    What is the meaning of this “as” that Heidegger emphasizes so strongly when he says that “that which is explicitly understood has the structure of something as something?” Heidegger means that the structure of interpretation (Auslegung) is figural rather than intentional.

    Even corrected, though, the paragraph is still hard to follow.

    A third problem is substantive. Presumably, the author’s use of informal language is an attempt to use the Socratic method. He asks a question and then goes on to answer it himself. However, he doesn’t answer the specific question he asked (i.e., the meaning of “as”); he actually interpreted the whole phrase.]

    Have the question ask what’s been answered and you get.

    What is the meaning of Heidegger’s assertion: “that which is explicitly understood has the structure of something as something?” Heidegger means that the structure of interpretation (Auslegung) is figural rather than intentional.

    I’m sure there’s more . . . .

  4. Mark Tiedemannon 13 Sep 2006 at 11:33 am

    It sounds very like something which has been transcribed from a lecture–verbatim. Standing in front of an audience and speaking produces, even in the best of us, grammatical gaffs like this. Not correcting them on the page is the biggest error.

  5. Katharine Kerron 13 Sep 2006 at 5:13 pm

    Heidegger himself is very very VERY hard to follow, of course. This may be a case of Infection from Source. I shall never forget how I lugged BEING AND TIME around with me for a full semester and never did manage to get beyond page 13.

  6. kateelliotton 13 Sep 2006 at 6:00 pm

    Though obnoxious from a writing standpoint, it is a nice bit of ass-covering by a philosopher who . . . (etc)

    So funny, and so true.

  7. Laurieon 13 Sep 2006 at 6:11 pm

    I agree with Mark.

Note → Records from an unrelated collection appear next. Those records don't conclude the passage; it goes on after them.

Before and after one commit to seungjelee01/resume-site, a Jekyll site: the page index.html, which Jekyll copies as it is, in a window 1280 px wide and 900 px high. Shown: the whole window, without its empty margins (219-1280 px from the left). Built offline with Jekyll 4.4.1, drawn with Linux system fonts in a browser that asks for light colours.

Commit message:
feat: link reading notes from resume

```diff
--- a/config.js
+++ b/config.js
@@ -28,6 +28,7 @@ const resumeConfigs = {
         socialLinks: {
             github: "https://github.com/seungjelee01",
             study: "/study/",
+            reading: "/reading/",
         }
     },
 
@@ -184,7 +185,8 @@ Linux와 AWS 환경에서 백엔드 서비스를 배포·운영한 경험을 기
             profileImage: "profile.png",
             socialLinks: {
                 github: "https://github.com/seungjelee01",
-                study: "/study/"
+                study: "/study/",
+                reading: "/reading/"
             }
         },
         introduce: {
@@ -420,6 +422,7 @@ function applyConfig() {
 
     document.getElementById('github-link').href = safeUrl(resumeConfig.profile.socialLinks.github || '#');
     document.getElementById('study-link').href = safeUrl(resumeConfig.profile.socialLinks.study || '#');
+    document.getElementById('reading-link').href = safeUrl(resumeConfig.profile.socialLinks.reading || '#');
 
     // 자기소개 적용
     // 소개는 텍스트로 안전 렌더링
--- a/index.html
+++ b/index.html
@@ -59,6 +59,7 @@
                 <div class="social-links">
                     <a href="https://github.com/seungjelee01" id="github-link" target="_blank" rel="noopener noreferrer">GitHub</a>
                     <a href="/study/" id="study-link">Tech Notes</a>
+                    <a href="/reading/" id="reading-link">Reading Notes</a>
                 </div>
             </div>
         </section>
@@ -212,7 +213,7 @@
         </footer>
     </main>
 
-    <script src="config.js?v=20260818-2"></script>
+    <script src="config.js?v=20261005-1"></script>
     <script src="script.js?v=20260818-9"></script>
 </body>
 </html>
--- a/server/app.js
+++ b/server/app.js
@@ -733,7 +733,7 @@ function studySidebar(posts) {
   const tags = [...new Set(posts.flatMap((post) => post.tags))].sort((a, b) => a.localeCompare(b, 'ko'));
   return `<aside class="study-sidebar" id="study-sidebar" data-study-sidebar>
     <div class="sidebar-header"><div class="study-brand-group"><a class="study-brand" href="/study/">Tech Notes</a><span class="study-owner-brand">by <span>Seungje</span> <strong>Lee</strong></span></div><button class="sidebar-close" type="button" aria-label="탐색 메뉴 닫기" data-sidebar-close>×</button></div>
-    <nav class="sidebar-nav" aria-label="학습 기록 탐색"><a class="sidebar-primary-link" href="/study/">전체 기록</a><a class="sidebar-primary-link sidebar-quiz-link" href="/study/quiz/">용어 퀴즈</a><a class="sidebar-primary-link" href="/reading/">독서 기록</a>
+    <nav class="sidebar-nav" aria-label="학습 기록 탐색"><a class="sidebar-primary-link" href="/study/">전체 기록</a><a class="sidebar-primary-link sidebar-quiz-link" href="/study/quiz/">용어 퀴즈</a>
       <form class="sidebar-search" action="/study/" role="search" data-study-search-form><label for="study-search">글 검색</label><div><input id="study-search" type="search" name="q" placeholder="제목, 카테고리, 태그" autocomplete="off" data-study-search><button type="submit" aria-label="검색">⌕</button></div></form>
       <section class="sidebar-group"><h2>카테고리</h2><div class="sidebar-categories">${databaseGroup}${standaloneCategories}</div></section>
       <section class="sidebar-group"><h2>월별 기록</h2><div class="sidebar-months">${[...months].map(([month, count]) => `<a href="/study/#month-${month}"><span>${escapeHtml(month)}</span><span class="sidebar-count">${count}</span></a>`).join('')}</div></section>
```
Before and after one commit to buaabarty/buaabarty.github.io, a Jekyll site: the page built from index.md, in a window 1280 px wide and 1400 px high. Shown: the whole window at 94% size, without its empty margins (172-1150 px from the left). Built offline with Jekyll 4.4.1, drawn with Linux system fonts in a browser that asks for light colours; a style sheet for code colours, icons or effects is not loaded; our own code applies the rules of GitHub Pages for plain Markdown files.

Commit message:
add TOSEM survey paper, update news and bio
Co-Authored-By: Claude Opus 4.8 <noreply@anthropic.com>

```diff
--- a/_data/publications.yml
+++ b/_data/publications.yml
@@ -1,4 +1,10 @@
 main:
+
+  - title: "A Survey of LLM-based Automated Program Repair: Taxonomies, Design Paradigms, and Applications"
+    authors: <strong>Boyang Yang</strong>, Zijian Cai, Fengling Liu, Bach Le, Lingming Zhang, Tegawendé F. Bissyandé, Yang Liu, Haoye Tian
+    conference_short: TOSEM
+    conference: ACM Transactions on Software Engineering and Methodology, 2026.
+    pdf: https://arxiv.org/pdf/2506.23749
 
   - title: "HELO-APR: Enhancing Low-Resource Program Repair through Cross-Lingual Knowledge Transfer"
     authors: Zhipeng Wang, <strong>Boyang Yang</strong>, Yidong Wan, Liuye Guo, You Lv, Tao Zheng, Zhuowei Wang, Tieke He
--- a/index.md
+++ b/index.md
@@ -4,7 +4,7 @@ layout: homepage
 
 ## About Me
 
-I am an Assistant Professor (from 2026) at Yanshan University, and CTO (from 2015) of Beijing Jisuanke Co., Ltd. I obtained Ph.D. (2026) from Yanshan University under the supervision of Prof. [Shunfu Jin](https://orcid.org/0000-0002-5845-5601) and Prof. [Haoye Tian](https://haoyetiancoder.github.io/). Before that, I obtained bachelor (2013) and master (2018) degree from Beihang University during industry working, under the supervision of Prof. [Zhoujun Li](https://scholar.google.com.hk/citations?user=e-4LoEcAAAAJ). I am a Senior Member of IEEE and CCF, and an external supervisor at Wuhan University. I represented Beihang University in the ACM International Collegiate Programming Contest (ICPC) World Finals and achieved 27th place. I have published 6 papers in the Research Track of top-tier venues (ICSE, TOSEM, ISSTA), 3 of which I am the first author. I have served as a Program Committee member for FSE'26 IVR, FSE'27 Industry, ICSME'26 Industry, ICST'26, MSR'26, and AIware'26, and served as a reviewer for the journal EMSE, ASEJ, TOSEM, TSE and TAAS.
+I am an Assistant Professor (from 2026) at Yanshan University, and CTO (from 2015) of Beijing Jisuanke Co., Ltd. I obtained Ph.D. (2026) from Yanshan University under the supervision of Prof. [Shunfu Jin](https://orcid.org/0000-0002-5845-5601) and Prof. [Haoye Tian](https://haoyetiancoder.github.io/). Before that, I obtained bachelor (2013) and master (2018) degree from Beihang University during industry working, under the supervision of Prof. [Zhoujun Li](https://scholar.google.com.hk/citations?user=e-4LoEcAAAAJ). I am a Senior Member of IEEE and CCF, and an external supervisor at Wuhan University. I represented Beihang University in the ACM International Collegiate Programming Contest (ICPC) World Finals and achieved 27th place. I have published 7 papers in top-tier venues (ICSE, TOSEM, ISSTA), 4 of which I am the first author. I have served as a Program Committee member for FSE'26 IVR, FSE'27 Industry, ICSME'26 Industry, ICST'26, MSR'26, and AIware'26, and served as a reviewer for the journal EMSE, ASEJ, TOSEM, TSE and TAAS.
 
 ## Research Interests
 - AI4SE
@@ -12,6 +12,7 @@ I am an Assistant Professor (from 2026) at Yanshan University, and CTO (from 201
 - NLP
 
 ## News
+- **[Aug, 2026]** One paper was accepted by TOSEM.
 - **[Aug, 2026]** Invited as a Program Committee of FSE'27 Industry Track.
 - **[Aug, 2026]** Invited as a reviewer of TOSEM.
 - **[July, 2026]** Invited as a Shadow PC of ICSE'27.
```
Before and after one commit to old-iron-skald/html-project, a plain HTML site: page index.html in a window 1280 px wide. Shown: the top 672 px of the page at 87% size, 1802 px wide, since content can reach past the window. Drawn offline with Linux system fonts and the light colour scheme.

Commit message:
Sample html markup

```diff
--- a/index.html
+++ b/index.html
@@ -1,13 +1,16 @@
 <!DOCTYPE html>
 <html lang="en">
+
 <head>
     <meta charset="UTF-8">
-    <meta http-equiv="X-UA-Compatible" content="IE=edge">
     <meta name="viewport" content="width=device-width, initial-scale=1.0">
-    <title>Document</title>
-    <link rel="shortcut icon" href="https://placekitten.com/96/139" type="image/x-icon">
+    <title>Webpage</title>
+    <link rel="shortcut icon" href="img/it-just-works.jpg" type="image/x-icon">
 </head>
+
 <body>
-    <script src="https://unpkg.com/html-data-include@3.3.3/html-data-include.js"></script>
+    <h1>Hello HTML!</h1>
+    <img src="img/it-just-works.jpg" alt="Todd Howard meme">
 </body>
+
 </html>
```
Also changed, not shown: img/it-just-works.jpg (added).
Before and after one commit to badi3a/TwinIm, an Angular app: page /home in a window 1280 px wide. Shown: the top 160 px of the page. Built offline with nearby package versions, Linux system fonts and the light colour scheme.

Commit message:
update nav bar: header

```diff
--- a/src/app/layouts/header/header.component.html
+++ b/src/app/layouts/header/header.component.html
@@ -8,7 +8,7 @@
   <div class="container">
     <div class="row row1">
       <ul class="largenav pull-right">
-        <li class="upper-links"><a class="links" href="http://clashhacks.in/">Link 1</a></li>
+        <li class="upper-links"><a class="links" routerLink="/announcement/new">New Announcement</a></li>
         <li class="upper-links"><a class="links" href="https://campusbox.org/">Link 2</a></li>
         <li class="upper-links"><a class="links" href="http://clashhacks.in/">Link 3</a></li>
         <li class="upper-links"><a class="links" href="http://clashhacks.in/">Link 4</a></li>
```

It sounds like something my old boss would say in his nervous, high-pitched voice, fidgeting all the while.

  8. Kathleen Rettersonon 13 Sep 2006 at 9:53 pm

    Heidegger is much easier to understand in German than in English — all of them are. (I thought so, at least.)

    Some concepts don’t have good English equivalents and that’s a part of the problem when translating German.

Trackback URI | Comments RSS

Leave a Reply